On the other side, crowds of youths jammed around booths that hawked the baggiest of shorts and multicolored baseball caps meant to be worn backward. They shot pool or danced to loud rap music. Some carried the rebellious, inner-city look further by sporting tattoos or nipple rings.
These two extremes during the Action Sports Beach Expo once again highlighted the quandary facing the $1-billion surf-wear industry based largely in San Diego and Orange counties.
After spending years promoting "California lifestyle apparel" and a corresponding laid-back image, the hottest fashions nowadays are rooted in the look of the inner city and intended for customers who know next to nothing about the surf culture that spawned the fashions in the first place.

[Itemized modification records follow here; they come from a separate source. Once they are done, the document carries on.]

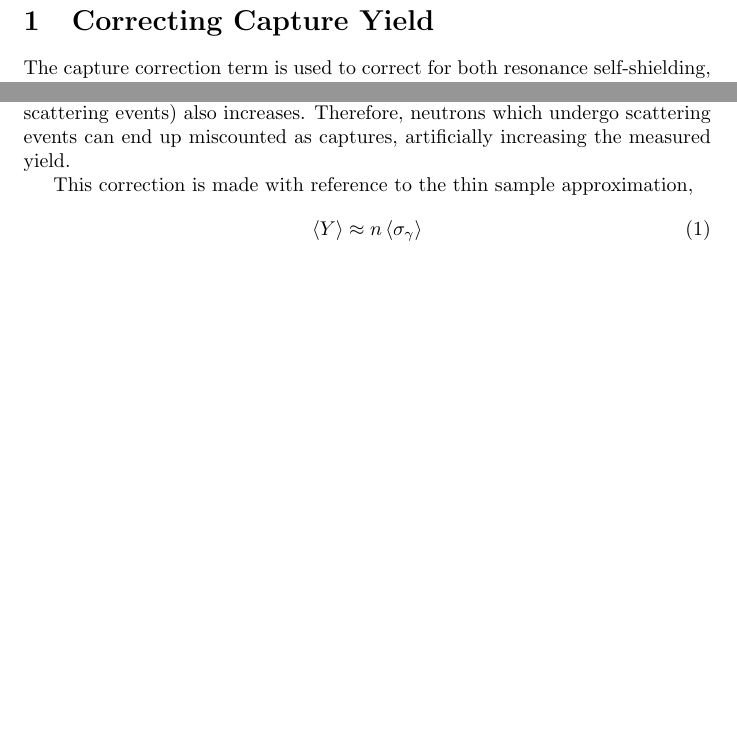
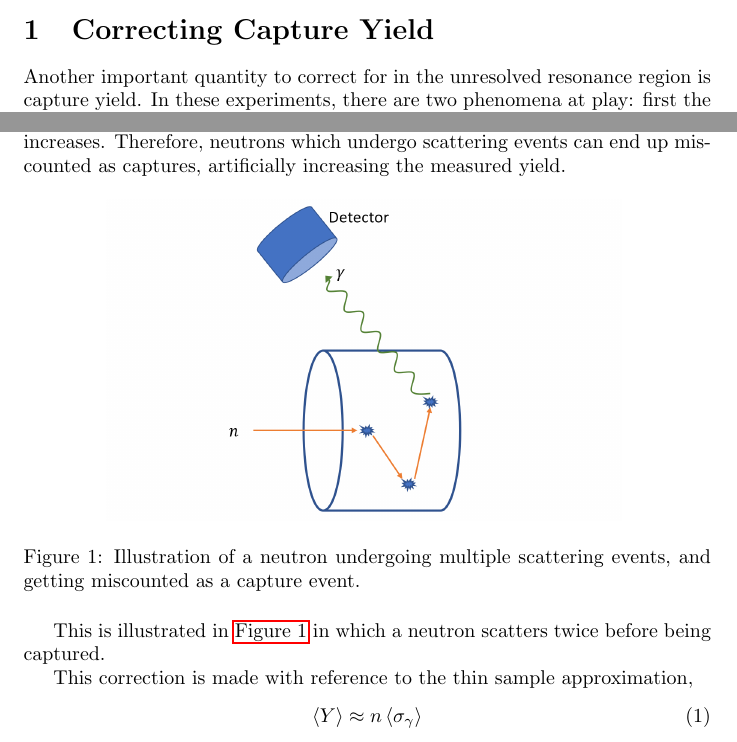
Before and after one commit to golasa97/Multiple-Scattering, a LaTeX document (main.tex, which reads multiple-scattering.tex): two parts of page 1 of 6, joined at a grey line, cut so that both start at the same text, the shorter picture padded with empty space. Compiled offline with pdfLaTeX.

Commit message:
added figure

```diff
--- a/main.tex
+++ b/main.tex
@@ -9,6 +9,7 @@
     sorting=none
 ]{biblatex}
 \usepackage{comment}
+\usepackage{float}
 \renewcommand{\subsubsectionautorefname}{Section}
 
 
--- a/multiple-scattering.tex
+++ b/multiple-scattering.tex
@@ -1,4 +1,13 @@
-The capture correction term is used to correct for both resonance self-shielding, as well as multiple scattering. Multiple scattering is an effect which occurs in which a neutron is scattered one or more times before being captured in a sample. As the thickness of the sample increases, the probability of a scattered neutron experiencing a subsequent reaction (that being a capture or additional scattering events) also increases. Therefore, neutrons which undergo scattering events can end up miscounted as captures, artificially increasing the measured yield.
+Another important quantity to correct for in the unresolved resonance region is capture yield. In these experiments, there are two phenomena at play: first the resonance self shielding, as described in \autoref{sec:resonance-self-shielding}. The second effect is called multiple scattering.
+
+Multiple scattering is an effect which occurs in which a neutron is scattered one or more times before being captured in a sample. As the thickness of the sample increases, the probability of a scattered neutron experiencing a subsequent reaction (that being a capture or additional scattering events) also increases. Therefore, neutrons which undergo scattering events can end up miscounted as captures, artificially increasing the measured yield.
+\begin{figure}[H]
+    \centering
+    \includegraphics[width=0.75\linewidth]{Figures/multiplescattering.png}
+    \caption{Illustration of a neutron undergoing multiple scattering events, and getting miscounted as a capture event.}
+    \label{fig:multiple-scattering-example}
+\end{figure}
+This is illustrated in \autoref{fig:multiple-scattering-example} in which a neutron scatters twice before being captured.
 
 This correction is made with reference to the thin sample approximation,
 \begin{equation}
```
Also changed, not shown: Figures/multiplescattering.png (added), main.tex (2 more changed lines), 1 other file.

The chasm at the show was not accidental. Organizers reportedly received complaints last year about the incompatibility of mixing the music-pounding street-wear companies with the surfing-rooted firms. So this year, they separated the two.
An interesting dynamic was at work. The skateboarders and others favoring the street look pronounced the other side of the hall to be boring. "There was nothing there that interested me," said skateboarder Greg Hodyna of San Luis Obispo, who dismissed it as "swimsuits and kids' stuff."
The leaders of established surf-wear companies like Redsand of Vista and Quiksilver of Costa Mesa questioned how much longer the street look would stay popular.
They also noted that unlike the more established beach-inspired companies, the new street-wear designers are mostly small start-up operations with questionable staying power.
"I don't know how long this (street-wear fad) is going to last. You have got a ton of lines," said Robert Lusitana, chief financial officer at Redsand, which made its name in more traditional designs of volleyball wear and men's shorts and shirts.
Robert McKnight, president of Quiksilver, raised similar issues but said that the design influence of the new street look is already being felt. It has reintroduced bright colors and makes shorts baggy again, albeit not as baggy as some of the newest firms are designing. "It brings a lot of energy back," he said.
Companies best positioned to take advantage of the changes are those with strong retail and business connections but with a willingness to experiment with the new look. Two of those, for instance, were Mossimo Inc. and Spot, both of Irvine. Both positioned their booths in hip-hop country.
Founder Mossimo Giannulli, shouting to be heard over the live rap artist performing over loudspeakers at the booth next door, said he made a "conscious effort not to be pigeonholed" into a particular look. He was debuting his line of casual shoes, which are made on a private label basis by Vans in Orange, and women's apparel.
Said Spot President John Bernard, "We're almost getting two separate industries here. . . . We want to be on the bridge."
Just how the department- and specialty-store buyers felt about all this was not easy to discern. Vendors said most of the former were in short supply because of overlapping scheduling with with another convention, the Men's Apparel Guild in California, in Las Vegas.
But it was clear that the surf wear-street wear split is having some profound effects at the retail level. Department stores that introduced surf wear to the masses over the past five years are now spurning it and buying street-inspired looks instead.
"It is partly because department stores don't think it is hot any more, or as hot as it was," said Glenn Wilk, a convention spokesman.
The changeover, however, has been a boon for the owners of surf shops. These beachfront retailers who began to feel neglected as the bigger surf-wear purveyors started concentrating on mass merchandisers are suddenly being lavished with attention again.
"A lot of companies are refocusing their energy in specialty shops," Wilk said.
Jeff Kinney, who owns surf shops in San Diego and Bonsall, said the change is bringing him back to basics. Surf shops are catering more to surfers, not wanna-bes who simply want to capture the look.
"For the last two years, I said at my store, 'We sell the sport of surfing.' " he said.